How to make intelligibility measurements intelligible? A methodological study extending the framework of comparative judgement. 01/10/2021 - 30/09/2025

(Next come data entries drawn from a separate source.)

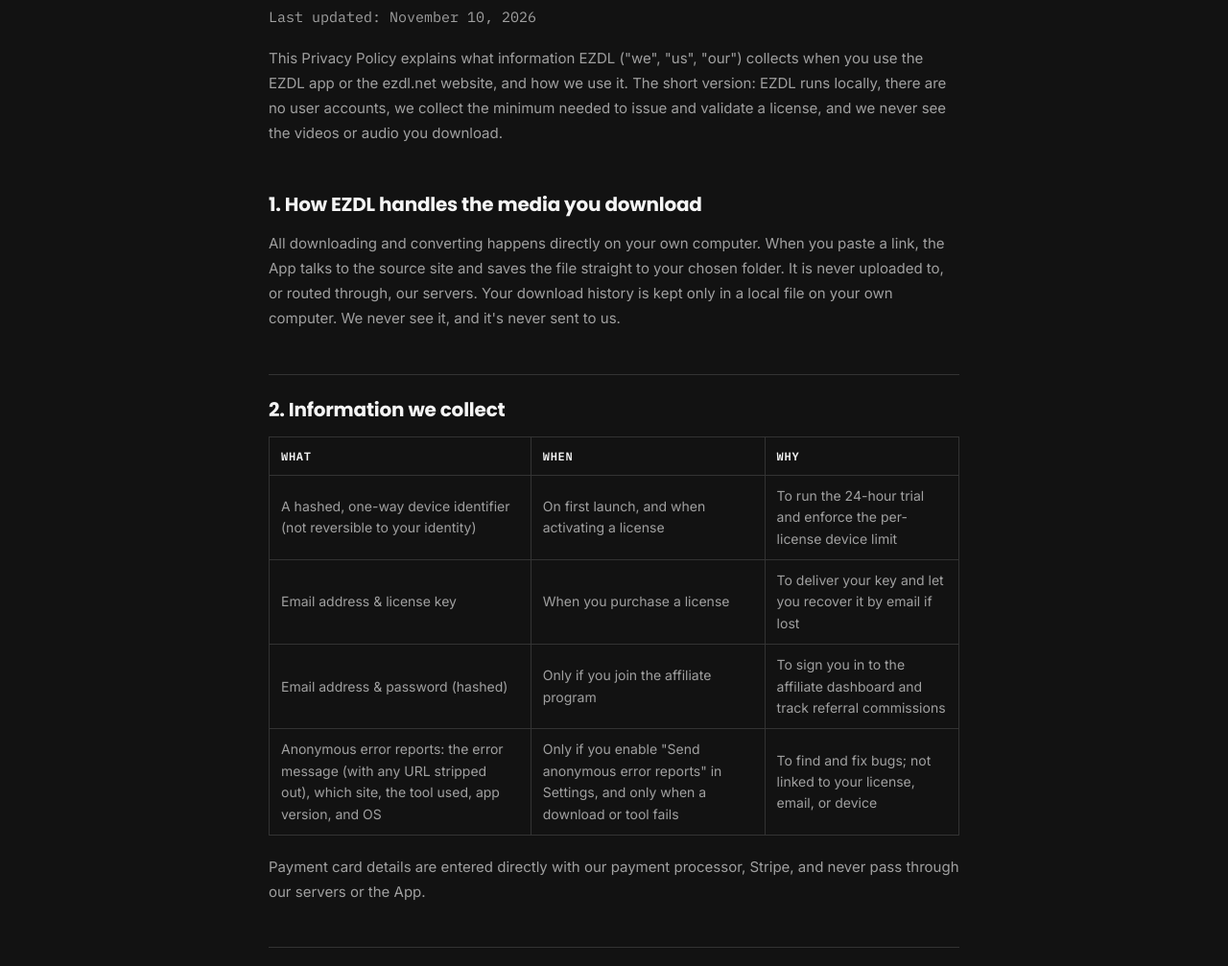
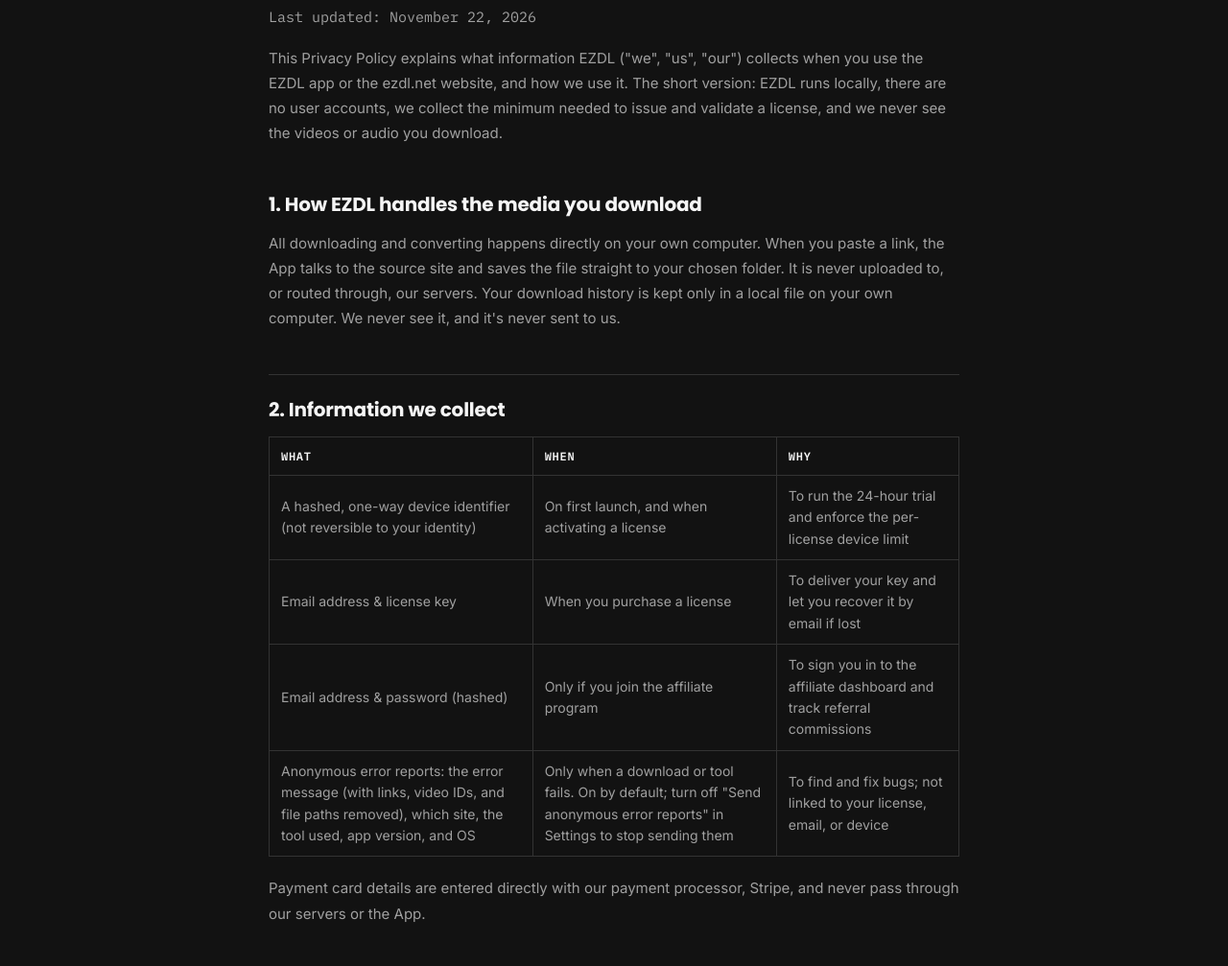
Before and after one commit to museeradev/ezdl-site, a plain HTML site: page privacy.html in a window 1280 px wide. Shown: the part 231-1238 px from the top of the page at 96% size. Drawn offline with Linux system fonts and the light colour scheme.

Commit message:
Privacy: error reports are on by default, with links, IDs and paths removed
Co-Authored-By: Claude Opus 5.5 <noreply@anthropic.com>

```diff
--- a/privacy.html
+++ b/privacy.html
@@ -46,7 +46,7 @@
 <article class="legal-article">
   <span class="label">Legal</span>
   <h1>Privacy Policy</h1>
-  <p class="legal-updated">Last updated: November 10, 2026</p>
+  <p class="legal-updated">Last updated: November 22, 2026</p>
 
   <p>This Privacy Policy explains what information EZDL ("we", "us", "our")
   collects when you use the EZDL app or the ezdl.net website, and how we
@@ -84,10 +84,11 @@
       commissions</td>
     </tr>
     <tr>
-      <td>Anonymous error reports: the error message (with any URL
-      stripped out), which site, the tool used, app version, and OS</td>
-      <td>Only if you enable "Send anonymous error reports" in Settings,
-      and only when a download or tool fails</td>
+      <td>Anonymous error reports: the error message (with links, video
+      IDs, and file paths removed), which site, the tool used, app version,
+      and OS</td>
+      <td>Only when a download or tool fails. On by default; turn off
+      "Send anonymous error reports" in Settings to stop sending them</td>
       <td>To find and fix bugs; not linked to your license, email, or
       device</td>
     </tr>
```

Suppose a speech therapist or a teacher is asked to estimate the intelligibility of a young child's speech. Speech intelligibility is an intuitively appealing but also a difficult notion to define formally. So how can it be measured reliably, validly, and efficiently? Traditionally, both holistic (e.g., assigning a numerical appreciation) and analytical (e.g., assessing against a set of criteria) methods have been used for assessment. However, research shows that the different methods have their pitfalls and shortcomings. A method that has recently been propagated mainly from the angle of educational assessment is comparative assessment. At the basis of this method are insights from psychology that show that people are better able to compare objects than to assign a score to them one by one on a certain characteristic. A speech therapist then assesses two speech languages, for example, and determines which of the two is most intelligible. Such judgments appear to be more reliable than assigning a holistic score. The goal of this project is twofold. First, we want to investigate the generalizability of comparative judging and its mérites in the domain of speech research. Then, we want to extend the method itself and develop an appropriate statistical model. 1. Generalization: the method of pairwise comparison is especially emerging in the broad domain of measuring competencies in the educational context. In this project, we want to closely examine the generalizability of comparative assessment to other domains in which people assess, especially in the domain of the scientific study of speech. More specifically, we ask the question: does comparative assessment lead to reliable, valid and efficient assessments of the intelligibility of young children's speech? 2. Extension: the current form of comparative assessment is limited to a simple pairwise comparison, i.e. dichotomous choosing between two alternatives. The reason is that the statistical model used to model the data, the Bradley-Terry-Luce model, only allows for dichotomous data. However, pairwise comparison can be extended to ordinal and scale-based ways of selection and, in addition, it may be important to take a multidimensional approach to assessment (comparing on multiple underlying aspects of intelligibility). In this study, we extend the statistical model into a generic model that helps to analyze different forms of data.


Research team(s)

Project type(s)

  • Research Project